To put it simply: The pizza baker may need oven mitts to protect himself from burning his hands, but the worker answering phones in a pizzeria is at no risk — ZERO — of getting burnt pulling a pizza from the flames. So it would be stupid to require the phone answerer to wear oven mitts to answer the phone or the delivery person to wear oven mitts while driving across town.
But every worker in that pizzeria — the pizza baker as well as the person taking phone orders — is at risk of contracting COVID — from each other and from customers. So unlike the oven mitt example, they all need the pandemic-equivalent of oven mitts: a vaccine (or testing and masking.)
And OSHA already addressed those who have (almost) zero chance of contracting COVID on the job — employees who work exclusively out doors or remotely are not covered by the standard.
So what kind of logical legal argument is judge Larsen making? Does it make any sense? Am I missing something? Do I need to enroll in law school?
What’s Next for OSHA’s COVID-19 Standard?
At least three petitions have been field with the Supreme Court asking the justices to block the mandate once again. Generally, they’re using the same old tired arguments: “Ack, everyone’s going to quit! The supply chain will collapse (even more than it already has)! The economy will slump! The sky is falling! And freedom.” Will the Supreme Court listen to reason or are these the proverbial fiery “Gates of Hell” that South Carolina Governor Henry McMaster has vowed to fight to?

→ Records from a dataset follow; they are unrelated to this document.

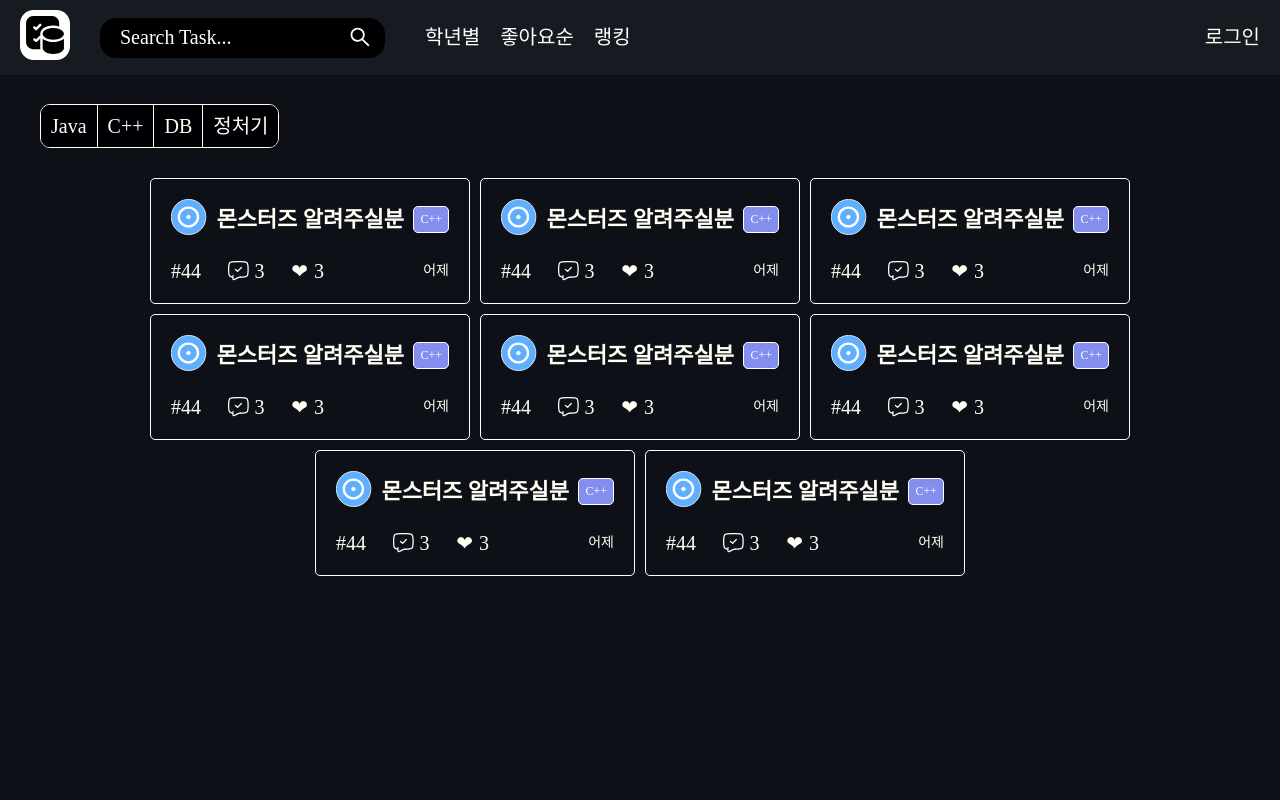
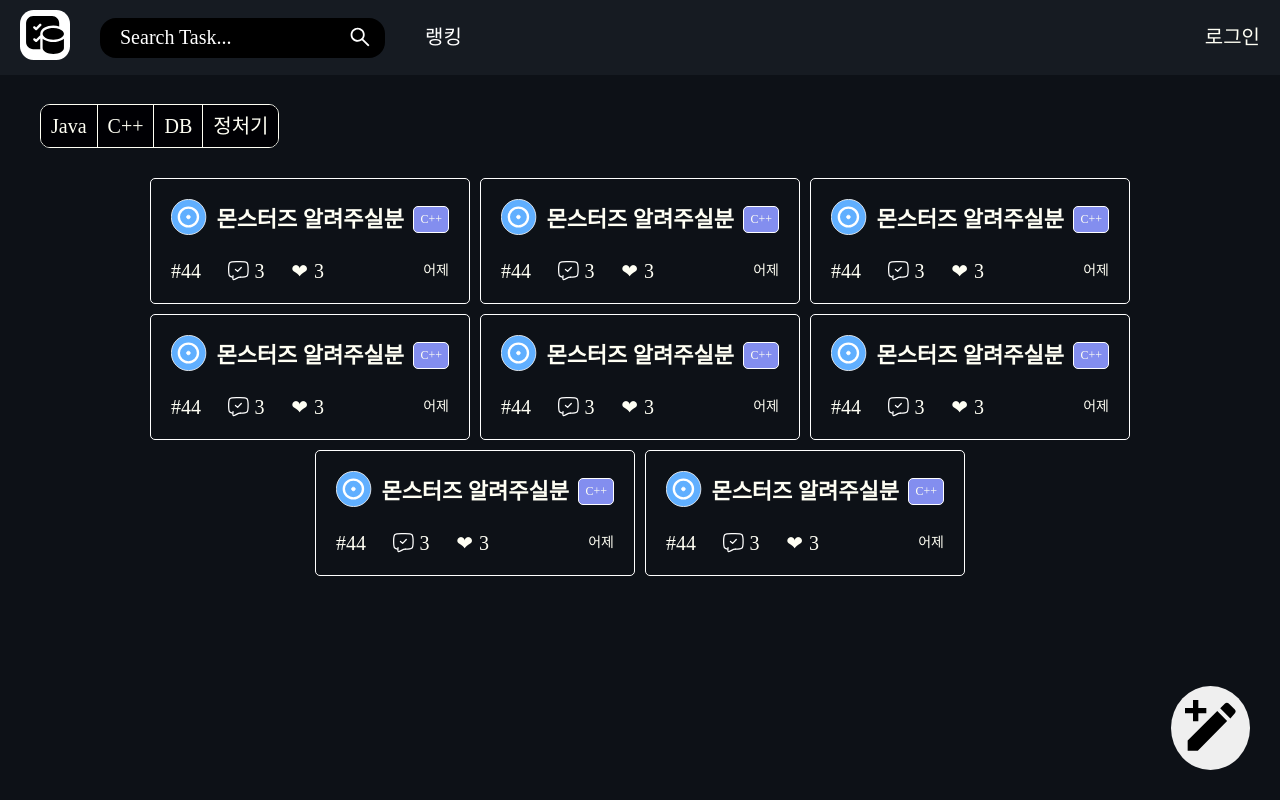
Before and after one commit to Task-DB/Frontend, a Next.js app: page / in a window 1280 px wide. Built offline with nearby package versions, Linux system fonts and the light colour scheme; a web font is replaced by a local one.

Commit message:
ADD :: 글쓰기 버튼 추가

```diff
--- a/domain/header/components/index.tsx
+++ b/domain/header/components/index.tsx
@@ -5,9 +5,9 @@ import { Logo, SearchButtonImage } from "../assets";
 import {
   HeaderContainer,
   HeaderLeftContainer,
+  HeaderUl,
   HeaderLi,
   HeaderLogin,
-  HeaderUl,
   SearchButton,
   SearchInput,
   SearchInputWrapper,
@@ -18,16 +18,6 @@ import Link from "next/link";
 const Header: NextPage = () => {
   const [keyword, setKeyWord] = React.useState<string>("");
   const [content, setContent] = React.useState([
-    {
-      text: "학년별",
-      link: "/grade",
-      isActive: false,
-    },
-    {
-      text: "좋아요순",
-      link: "/like",
-      isActive: false,
-    },
     {
       text: "랭킹",
       link: "/rank",
--- a/domain/main/assets/index.ts
+++ b/domain/main/assets/index.ts
@@ -0,0 +1 @@
+export { default as Pencil } from "./icon/pencil.svg";
--- /dev/null
+++ b/domain/main/components/writeButton.style.ts
@@ -0,0 +1,10 @@
+import styled from "styled-components";
+
+export const WriteButtonWrapper = styled.button`
+  position: absolute;
+  right: 30px;
+  bottom: 30px;
+  padding: 0.7rem;
+  border-radius: 50%;
+  border: 0;
+`;
--- /dev/null
+++ b/domain/main/components/writeButton.tsx
@@ -0,0 +1,14 @@
+import React from "react";
+import type { NextPage } from "next";
+import { WriteButtonWrapper } from "./writeButton.style";
+import Image from "next/image";
+import { Pencil } from "../assets";
+
+const WriteButton: NextPage = () => {
+  return (
+    <WriteButtonWrapper>
+      <Image src={Pencil} alt="글쓰기" />
+    </WriteButtonWrapper>
+  );
+};
+export default WriteButton;
--- a/domain/main/container/index.tsx
+++ b/domain/main/container/index.tsx
@@ -2,12 +2,14 @@ import React from "react";
 import type { NextPage } from "next";
 import IssueContainer from "../../issue/container";
 import SubjectSelector from "../components/subjectSelector";
+import WriteButton from "../components/writeButton";
 
 const MainContainer: NextPage = () => {
   return (
     <>
       <SubjectSelector />
       <IssueContainer />
+      <WriteButton />
     </>
   );
 };
```
Also changed, not shown: domain/main/assets/icon/pencil.svg (added).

Then the 6th Circuit will look at the overall merits and constitutionality of the standard. That process could take weeks or months. The loser of that decision will undoubtedly appeal to the Supreme Court.
There is precedent for the high court allowing vaccine mandates to stand, so we here at Confined Space headquarters are keeping our fingers crossed.
The Elephant in the Room
Meanwhile, even if the Supreme Court listens to reason and decides to let the OSHA standard go forward — at least until the 6th Circuit rules on the merits — OSHA will still need to decide how to handle the clear and growing need for everyone to not just get vaccinated, but to get boosted. Boosters were already recommended to fight off the Delta variant, and now Omicron seems to be cutting through double vaccinated people like tissue paper. In fact, most experts are increasingly considering “boosters” not to be literal boosters, but rather the final stage of a 3-shot regimen needed in order to be “fully vaccinated.”
But the OSHA ETS currently defines “fully vaccinated” as two Moderna or Pfizer shots, or one J&J. In order to redefine what “fully vaccinated” means, OSHA will likely have to wait for CDC (or FDA) or officially redefine “fully vaccinated,” and then go through whatever regulatory contortions are needed to modify the ETS. No ETS has ever been modified mid-stream, so OSHA is in uncharted territory.
Nothing is easy in the regulatory state.